As Claire doggedly shadows Clive, hoping to gain his trust, waiting for the slip that will reveal the truth, an unlikely attachment develops between them, two people whose lives were forever marked by the same tragedy.

For readers of Emma Cline’s The Girls and Lauren Groff’s Fates and Furies, Saint X is a flawlessly drawn and deeply moving story the culminates in an emotionally powerful ending.

What I thought

Thank you to Celadon Books for the free ARC of this book in exchange for an honest review!

You guys. I LOVED this book. I’m talking LOVED like every time I (reluctantly) put it down, I felt like I was coming up out of a trance kind of LOVED. I was 100% sucked into this book, and I’m legitimately sad that it’s over. Not only that, but I am completely blown away by the fact that this was a DEBUT novel.
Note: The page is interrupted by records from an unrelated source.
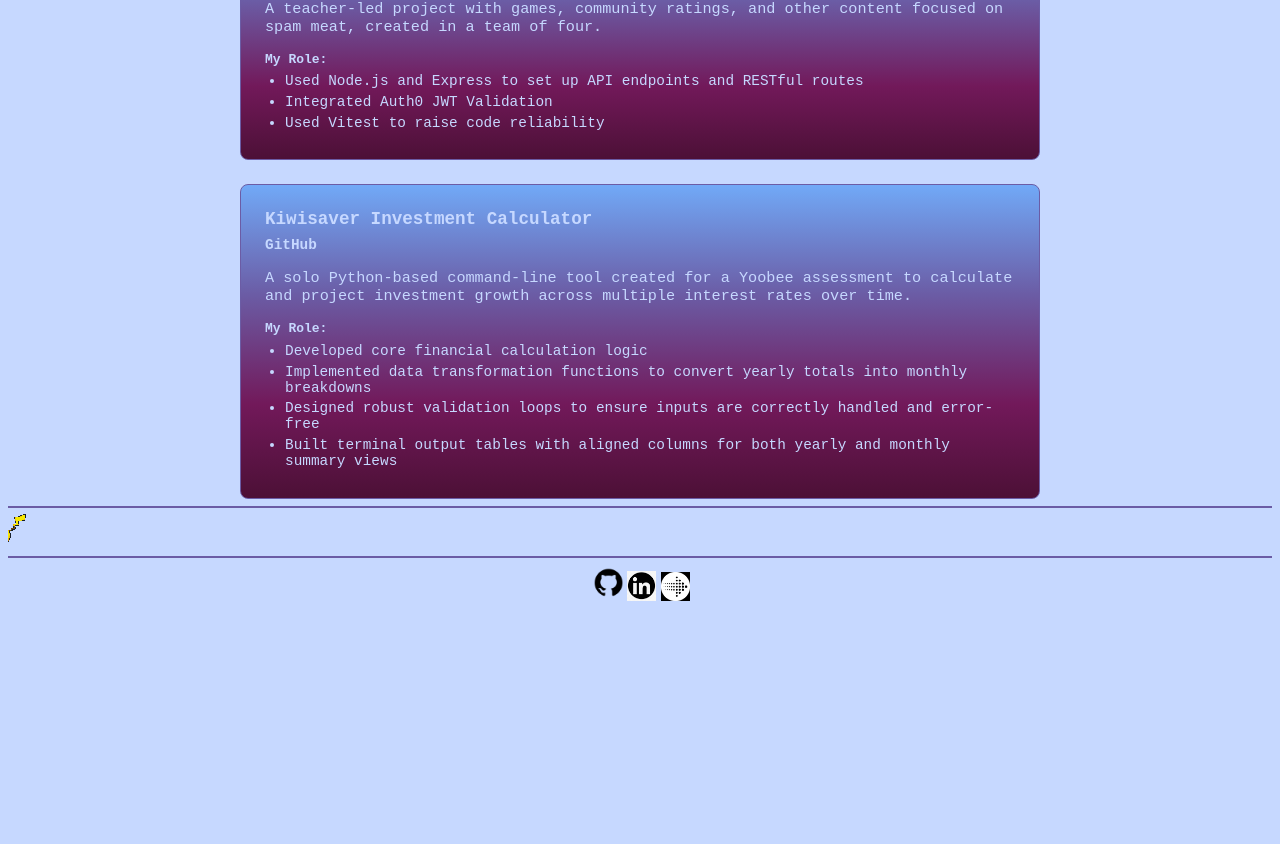
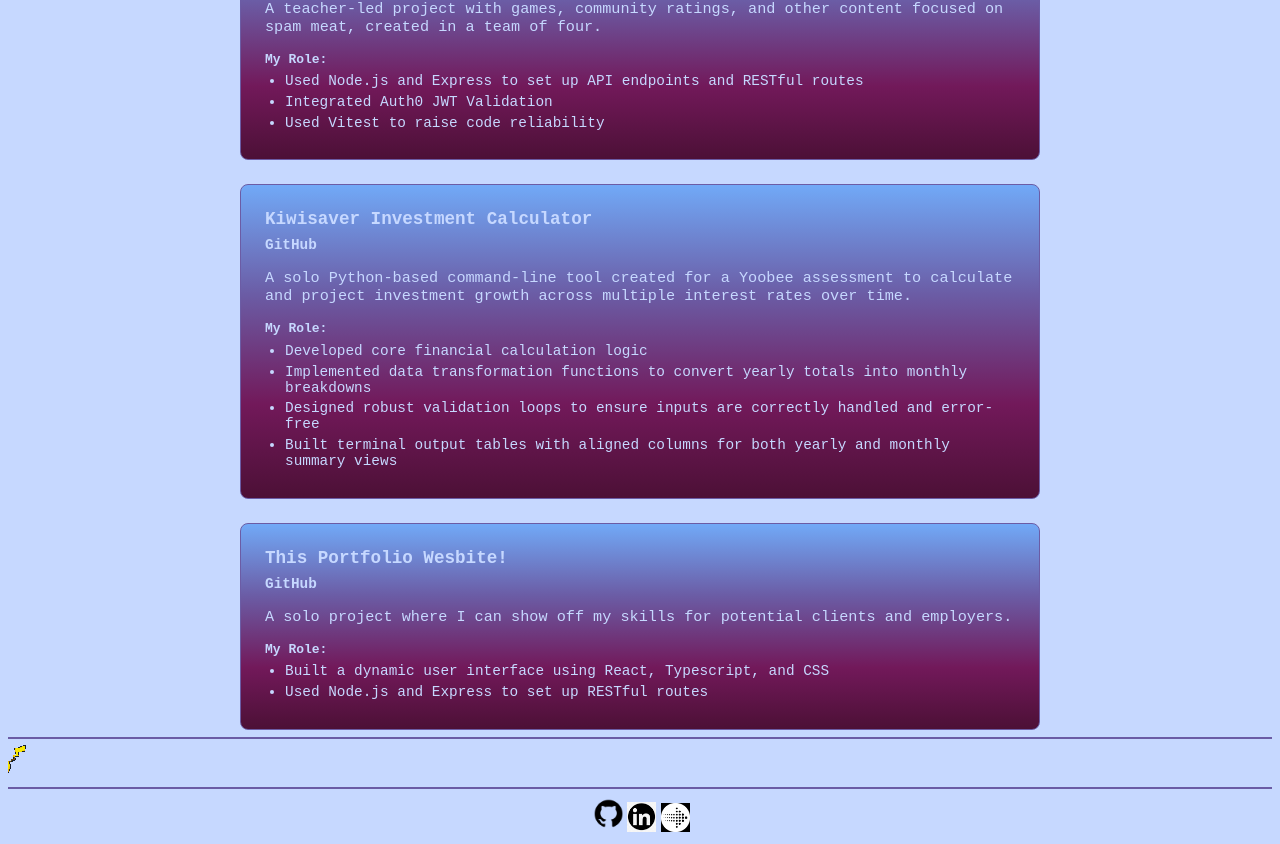
Before and after one commit to Levi-Taylor-Hotoke-26/portfolio, a React (Vite) app: page /projects in a window 1280 px wide. Shown: the part 863-1707 px from the top of the page. Before the commit the page ends 1476 px from the top, so only its background shows below. Built offline with nearby package versions, Linux system fonts and the light colour scheme.

Commit message:
feat(projects): add portfolio to projects list

```diff
--- a/client/src/data/projectData.ts
+++ b/client/src/data/projectData.ts
@@ -9,6 +9,7 @@ export interface Project {
 }
 
 export const projectsData: Project[] = [
+
   {
     id: 'acnh-calculator',
     title: 'Animal Crossing New Horizons Friendship Calculator',
@@ -58,5 +59,15 @@ export const projectsData: Project[] = [
       'Designed robust validation loops to ensure inputs are correctly handled and error-free',
       'Built terminal output tables with aligned columns for both yearly and monthly summary views',
     ],
-  }
+  },
+  {
+    id: 'portfolio',
+    title: 'This Portfolio Wesbite!',
+    githubUrl: 'https://github.com/Levi-Taylor-Hotoke-26/portfolio',
+    description: 'A solo project where I can show off my skills for potential clients and employers.',
+    role: [
+      'Built a dynamic user interface using React, Typescript, and CSS',
+      'Used Node.js and Express to set up RESTful routes',
+    ],
+  },
 ];
```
So, let’s talk about the elephant in the room. I went into this book VERY hesitantly, fully expecting a “meh” read. I had seen SO many mediocre review of this, and even though I’m one to keep an open mind, I couldn’t help but feel uneasy as I went into this one. So, imagine my surprise as I fell in love with this book–was I even reading the same book as everyone else? And now that I’ve finished, I think I understand. Obviously, everyone is entitled to their own opinion and not everyone’s going to enjoy the same books–that’s what makes reading so great. However, I went into this knowing not to expect a fast-paced, murder mystery, thriller–and I truly think that made all the difference.

Saint X is, instead, a deep and riveting character study that looks at all of the ripples created by tragedy and how it affects those closest to it, as well as those on its periphery. Alexis Schaitkin has some serious writing chops like I haven’t seen in some time. The settings and especially the characters felt so real and vivid to me that this book hardly felt like fiction. And there was so much to delve into, I think any book club discussion could go on for days.

If you enjoy reading about real (and flawed) characters, if you enjoy contemplating how we all have an effect on others we encounter, and especially if you have ever pondered a question like, “I wonder how it would have all turned out if I had turned left instead of right?”–get your hands on this book. So, so good!